### Task goal
In the records that follow, find each line containing "node" and copy it.

=== Source information ===

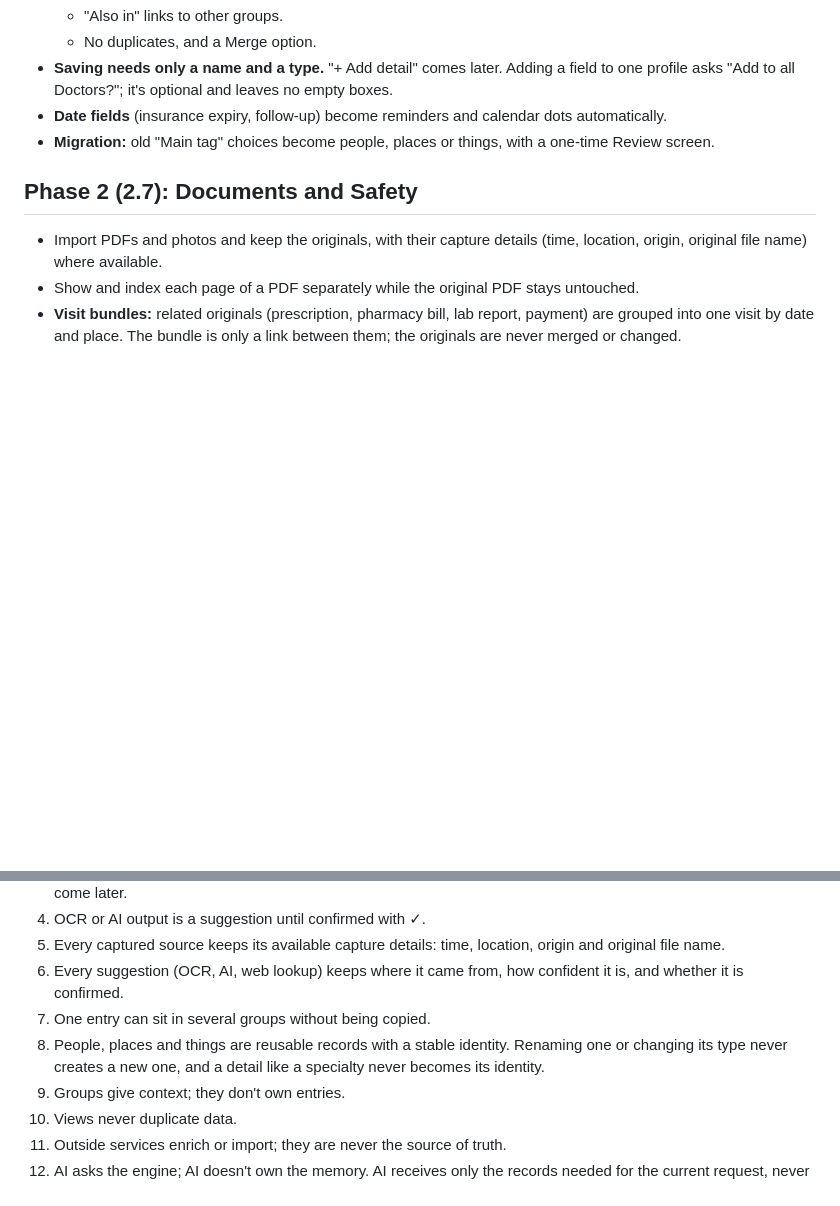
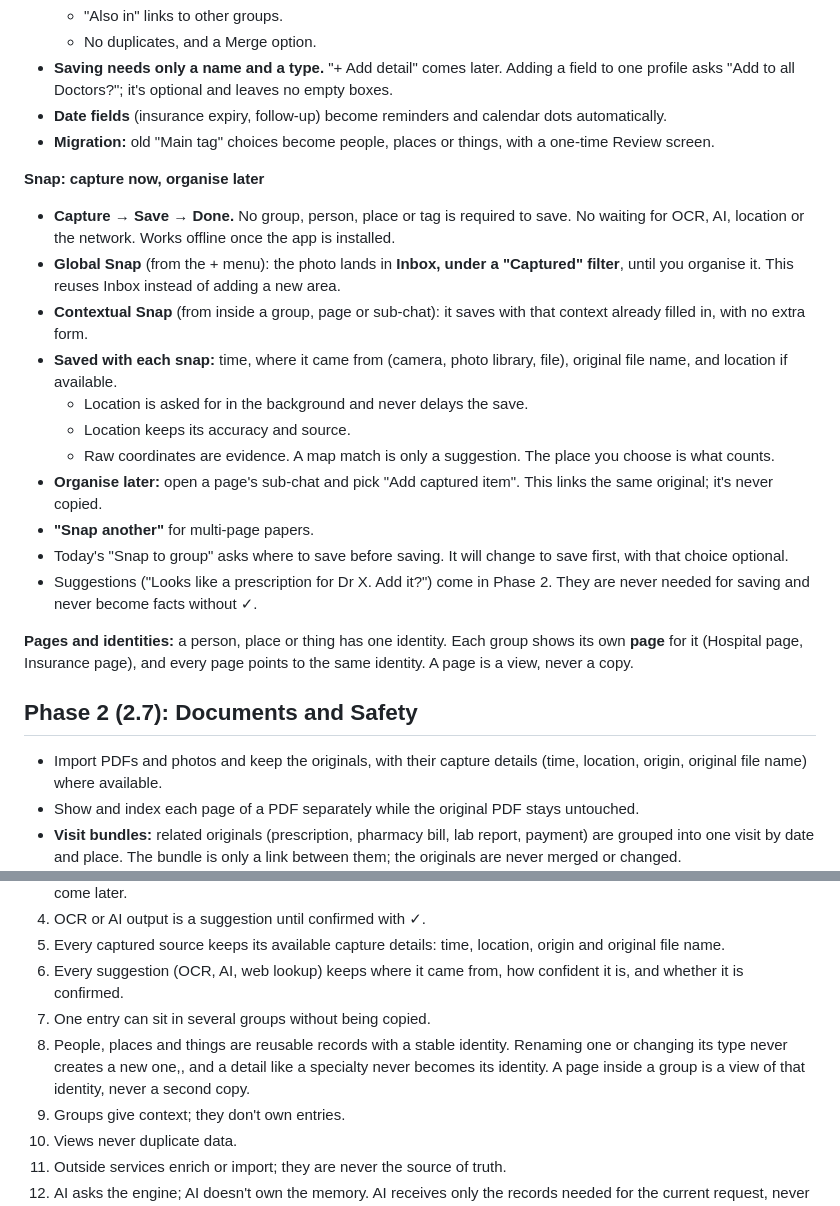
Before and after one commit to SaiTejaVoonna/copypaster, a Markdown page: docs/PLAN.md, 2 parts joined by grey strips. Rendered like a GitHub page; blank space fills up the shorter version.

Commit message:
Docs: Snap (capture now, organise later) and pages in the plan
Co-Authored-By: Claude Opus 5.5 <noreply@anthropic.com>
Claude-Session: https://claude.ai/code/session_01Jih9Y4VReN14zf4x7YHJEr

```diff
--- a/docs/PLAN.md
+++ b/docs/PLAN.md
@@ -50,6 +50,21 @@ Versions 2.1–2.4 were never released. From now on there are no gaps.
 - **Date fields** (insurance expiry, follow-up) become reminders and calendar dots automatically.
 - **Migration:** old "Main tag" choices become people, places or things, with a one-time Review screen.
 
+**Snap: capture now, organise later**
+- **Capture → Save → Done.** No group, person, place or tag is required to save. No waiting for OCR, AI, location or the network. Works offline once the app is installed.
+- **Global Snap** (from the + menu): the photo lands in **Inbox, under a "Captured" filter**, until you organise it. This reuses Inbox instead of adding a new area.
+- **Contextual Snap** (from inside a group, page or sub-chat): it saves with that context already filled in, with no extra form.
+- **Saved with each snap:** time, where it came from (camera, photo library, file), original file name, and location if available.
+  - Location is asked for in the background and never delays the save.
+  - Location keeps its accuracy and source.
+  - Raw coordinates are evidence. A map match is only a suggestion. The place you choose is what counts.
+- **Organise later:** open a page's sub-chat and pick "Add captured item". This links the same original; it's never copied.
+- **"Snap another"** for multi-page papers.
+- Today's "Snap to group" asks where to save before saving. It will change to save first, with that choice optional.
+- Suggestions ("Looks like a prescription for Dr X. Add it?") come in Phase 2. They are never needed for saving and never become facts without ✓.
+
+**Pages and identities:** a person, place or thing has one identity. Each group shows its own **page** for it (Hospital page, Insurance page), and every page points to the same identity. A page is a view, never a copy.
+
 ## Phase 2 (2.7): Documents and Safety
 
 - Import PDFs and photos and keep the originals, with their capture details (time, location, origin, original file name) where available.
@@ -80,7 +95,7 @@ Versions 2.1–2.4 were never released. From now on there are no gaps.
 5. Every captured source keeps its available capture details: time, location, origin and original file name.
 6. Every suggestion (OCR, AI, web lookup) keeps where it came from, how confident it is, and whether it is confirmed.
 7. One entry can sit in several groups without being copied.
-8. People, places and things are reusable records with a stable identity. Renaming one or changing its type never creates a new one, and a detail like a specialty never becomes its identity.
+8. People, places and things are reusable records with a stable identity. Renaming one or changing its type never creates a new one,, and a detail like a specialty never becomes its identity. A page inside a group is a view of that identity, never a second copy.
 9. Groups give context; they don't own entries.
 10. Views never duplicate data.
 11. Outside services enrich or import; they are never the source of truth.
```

===
=== Source information ===

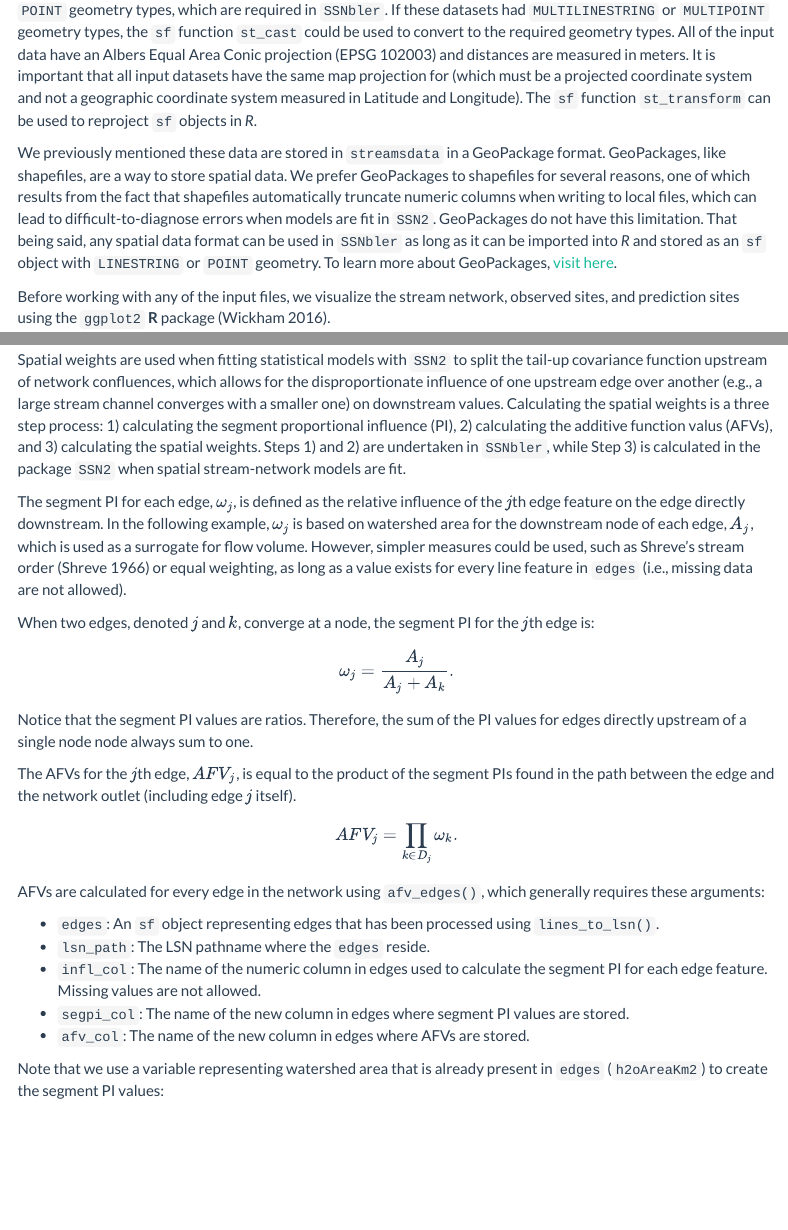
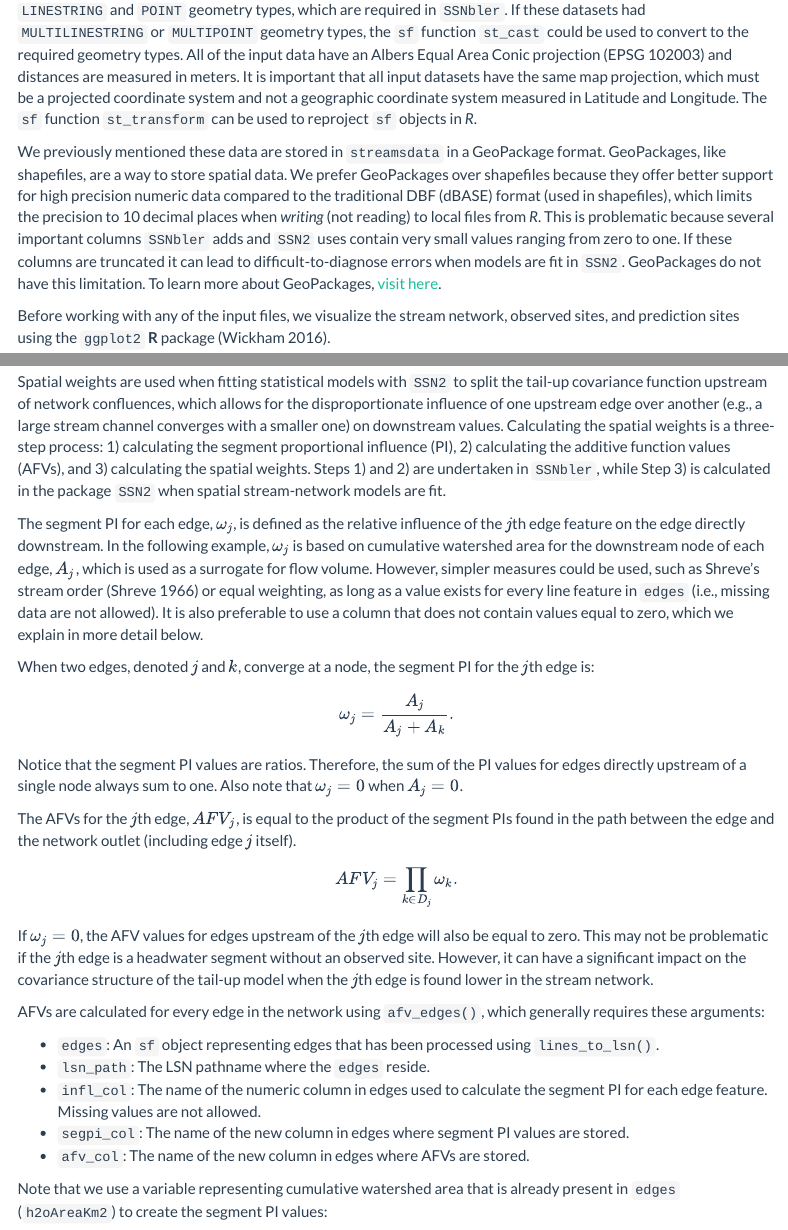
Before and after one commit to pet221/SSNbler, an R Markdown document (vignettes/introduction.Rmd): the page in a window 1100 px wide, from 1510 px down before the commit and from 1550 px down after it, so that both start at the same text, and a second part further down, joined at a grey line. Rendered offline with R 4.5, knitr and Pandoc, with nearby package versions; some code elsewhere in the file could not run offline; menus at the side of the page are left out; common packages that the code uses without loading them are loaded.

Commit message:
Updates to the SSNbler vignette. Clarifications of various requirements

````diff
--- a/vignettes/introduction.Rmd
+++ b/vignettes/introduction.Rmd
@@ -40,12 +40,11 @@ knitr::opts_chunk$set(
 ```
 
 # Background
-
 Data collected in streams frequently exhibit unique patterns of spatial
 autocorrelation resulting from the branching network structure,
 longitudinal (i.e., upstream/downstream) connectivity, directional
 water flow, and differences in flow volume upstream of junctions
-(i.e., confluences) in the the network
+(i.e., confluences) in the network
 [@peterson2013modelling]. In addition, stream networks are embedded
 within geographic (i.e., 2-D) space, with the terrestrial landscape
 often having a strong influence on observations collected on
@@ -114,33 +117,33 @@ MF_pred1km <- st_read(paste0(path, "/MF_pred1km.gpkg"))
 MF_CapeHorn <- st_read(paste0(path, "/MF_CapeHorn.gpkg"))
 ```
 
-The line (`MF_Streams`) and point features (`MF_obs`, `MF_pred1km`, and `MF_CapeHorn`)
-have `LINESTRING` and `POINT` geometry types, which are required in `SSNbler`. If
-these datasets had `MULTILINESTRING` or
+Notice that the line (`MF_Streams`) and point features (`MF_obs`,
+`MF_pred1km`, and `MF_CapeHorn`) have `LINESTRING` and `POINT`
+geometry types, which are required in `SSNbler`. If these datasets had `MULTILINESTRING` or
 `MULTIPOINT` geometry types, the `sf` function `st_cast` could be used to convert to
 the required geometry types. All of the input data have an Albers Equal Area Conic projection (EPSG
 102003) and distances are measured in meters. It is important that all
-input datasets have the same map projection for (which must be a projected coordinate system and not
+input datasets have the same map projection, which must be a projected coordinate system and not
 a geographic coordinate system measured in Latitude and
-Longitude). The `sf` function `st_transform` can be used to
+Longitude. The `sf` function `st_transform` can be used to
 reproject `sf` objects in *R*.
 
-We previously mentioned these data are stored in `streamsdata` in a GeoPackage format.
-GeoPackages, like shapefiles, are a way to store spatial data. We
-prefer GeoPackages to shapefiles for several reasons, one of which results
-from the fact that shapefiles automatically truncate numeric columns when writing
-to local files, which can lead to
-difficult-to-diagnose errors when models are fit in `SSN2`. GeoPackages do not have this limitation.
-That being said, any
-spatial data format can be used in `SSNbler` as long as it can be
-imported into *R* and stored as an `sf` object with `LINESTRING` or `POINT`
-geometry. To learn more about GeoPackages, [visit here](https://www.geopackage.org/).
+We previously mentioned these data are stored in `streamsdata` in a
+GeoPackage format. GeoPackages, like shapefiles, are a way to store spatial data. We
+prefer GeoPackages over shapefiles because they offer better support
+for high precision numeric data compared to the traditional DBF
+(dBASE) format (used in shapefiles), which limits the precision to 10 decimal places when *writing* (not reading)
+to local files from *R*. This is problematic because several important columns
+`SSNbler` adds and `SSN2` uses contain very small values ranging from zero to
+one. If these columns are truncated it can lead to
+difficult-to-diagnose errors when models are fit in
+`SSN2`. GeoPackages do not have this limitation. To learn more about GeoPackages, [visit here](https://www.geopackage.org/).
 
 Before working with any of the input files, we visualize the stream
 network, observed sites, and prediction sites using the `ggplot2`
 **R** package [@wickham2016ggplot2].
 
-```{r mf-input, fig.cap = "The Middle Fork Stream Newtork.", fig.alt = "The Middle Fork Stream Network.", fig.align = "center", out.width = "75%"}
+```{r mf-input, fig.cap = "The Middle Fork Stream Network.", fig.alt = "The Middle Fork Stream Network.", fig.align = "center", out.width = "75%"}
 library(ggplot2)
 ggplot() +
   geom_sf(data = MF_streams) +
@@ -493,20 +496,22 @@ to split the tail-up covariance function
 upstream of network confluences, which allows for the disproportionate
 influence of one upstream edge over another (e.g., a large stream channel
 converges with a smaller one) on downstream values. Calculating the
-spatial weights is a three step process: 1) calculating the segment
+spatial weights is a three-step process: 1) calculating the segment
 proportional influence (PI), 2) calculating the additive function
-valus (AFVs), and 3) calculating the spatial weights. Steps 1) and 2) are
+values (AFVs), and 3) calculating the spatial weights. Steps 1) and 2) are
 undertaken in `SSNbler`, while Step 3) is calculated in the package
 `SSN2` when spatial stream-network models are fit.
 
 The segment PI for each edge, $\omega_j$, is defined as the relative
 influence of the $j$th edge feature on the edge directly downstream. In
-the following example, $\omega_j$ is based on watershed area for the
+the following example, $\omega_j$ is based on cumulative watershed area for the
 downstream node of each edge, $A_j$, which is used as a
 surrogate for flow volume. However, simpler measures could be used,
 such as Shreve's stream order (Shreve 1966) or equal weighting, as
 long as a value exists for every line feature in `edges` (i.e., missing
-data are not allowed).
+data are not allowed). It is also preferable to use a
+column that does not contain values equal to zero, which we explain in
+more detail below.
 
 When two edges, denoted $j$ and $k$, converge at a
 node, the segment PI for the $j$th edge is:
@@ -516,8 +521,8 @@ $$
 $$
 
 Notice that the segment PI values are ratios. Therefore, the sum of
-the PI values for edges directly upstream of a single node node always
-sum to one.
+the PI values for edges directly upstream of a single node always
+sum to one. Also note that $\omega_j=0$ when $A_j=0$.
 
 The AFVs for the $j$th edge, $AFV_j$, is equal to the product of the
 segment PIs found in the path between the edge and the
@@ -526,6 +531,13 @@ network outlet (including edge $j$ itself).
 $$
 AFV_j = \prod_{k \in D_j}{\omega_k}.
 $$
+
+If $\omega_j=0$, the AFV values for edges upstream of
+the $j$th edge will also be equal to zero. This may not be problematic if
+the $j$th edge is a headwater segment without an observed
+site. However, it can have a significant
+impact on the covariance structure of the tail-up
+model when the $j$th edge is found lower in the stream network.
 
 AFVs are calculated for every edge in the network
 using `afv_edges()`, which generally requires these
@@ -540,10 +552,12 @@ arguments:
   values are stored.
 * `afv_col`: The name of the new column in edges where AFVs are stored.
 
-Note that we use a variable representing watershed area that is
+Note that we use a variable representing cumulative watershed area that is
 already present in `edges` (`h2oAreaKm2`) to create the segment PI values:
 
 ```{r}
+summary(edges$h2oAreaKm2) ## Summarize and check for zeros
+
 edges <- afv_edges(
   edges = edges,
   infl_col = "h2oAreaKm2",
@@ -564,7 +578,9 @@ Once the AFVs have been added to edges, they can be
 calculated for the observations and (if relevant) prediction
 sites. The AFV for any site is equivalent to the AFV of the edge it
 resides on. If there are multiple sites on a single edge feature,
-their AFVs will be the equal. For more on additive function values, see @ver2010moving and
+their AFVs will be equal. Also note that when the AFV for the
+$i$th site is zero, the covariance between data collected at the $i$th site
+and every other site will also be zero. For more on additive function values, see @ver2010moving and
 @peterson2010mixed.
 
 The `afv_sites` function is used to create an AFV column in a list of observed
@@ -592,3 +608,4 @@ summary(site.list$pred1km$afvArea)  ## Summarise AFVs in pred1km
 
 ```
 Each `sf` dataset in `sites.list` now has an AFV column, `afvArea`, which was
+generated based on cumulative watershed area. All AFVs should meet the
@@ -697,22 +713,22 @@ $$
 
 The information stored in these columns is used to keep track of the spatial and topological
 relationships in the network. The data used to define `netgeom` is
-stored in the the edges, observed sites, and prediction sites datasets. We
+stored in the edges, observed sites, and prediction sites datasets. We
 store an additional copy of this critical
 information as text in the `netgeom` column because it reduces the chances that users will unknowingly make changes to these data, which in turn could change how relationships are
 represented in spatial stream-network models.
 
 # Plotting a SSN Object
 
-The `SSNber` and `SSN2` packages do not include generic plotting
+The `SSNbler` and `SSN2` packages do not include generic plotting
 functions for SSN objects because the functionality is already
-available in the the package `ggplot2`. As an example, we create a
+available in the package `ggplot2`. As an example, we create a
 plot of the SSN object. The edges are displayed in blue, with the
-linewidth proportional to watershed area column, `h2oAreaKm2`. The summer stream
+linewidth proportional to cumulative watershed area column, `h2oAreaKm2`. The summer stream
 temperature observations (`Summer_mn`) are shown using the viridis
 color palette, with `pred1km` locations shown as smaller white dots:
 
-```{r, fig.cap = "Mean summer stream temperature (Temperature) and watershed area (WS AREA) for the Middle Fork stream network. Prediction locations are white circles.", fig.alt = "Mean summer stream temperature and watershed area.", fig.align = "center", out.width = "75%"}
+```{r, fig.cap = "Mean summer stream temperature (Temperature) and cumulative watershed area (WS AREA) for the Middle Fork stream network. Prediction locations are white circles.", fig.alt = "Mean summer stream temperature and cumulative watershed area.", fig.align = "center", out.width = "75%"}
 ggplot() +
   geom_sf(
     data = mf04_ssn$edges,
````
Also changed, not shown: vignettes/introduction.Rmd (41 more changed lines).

===
=== Source information ===

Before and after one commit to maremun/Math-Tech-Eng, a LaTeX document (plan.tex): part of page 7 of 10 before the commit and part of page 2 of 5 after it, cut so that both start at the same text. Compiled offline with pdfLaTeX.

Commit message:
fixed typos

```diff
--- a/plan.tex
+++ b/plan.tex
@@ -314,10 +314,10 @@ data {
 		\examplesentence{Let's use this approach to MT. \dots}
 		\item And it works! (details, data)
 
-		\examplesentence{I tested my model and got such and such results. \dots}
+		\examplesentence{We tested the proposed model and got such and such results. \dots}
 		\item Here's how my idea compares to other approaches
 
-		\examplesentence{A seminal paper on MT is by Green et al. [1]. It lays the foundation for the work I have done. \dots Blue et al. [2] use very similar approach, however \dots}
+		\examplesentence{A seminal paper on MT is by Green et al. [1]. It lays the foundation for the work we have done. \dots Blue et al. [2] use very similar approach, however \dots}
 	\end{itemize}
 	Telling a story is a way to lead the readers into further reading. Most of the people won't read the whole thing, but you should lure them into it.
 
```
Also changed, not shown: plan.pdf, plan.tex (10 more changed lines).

===

### Response for this exercise
 downstream node of each edge, $A_j$, which is used as a
 node, the segment PI for the $j$th edge is:
-the PI values for edges directly upstream of a single node node always
+the PI values for edges directly upstream of a single node always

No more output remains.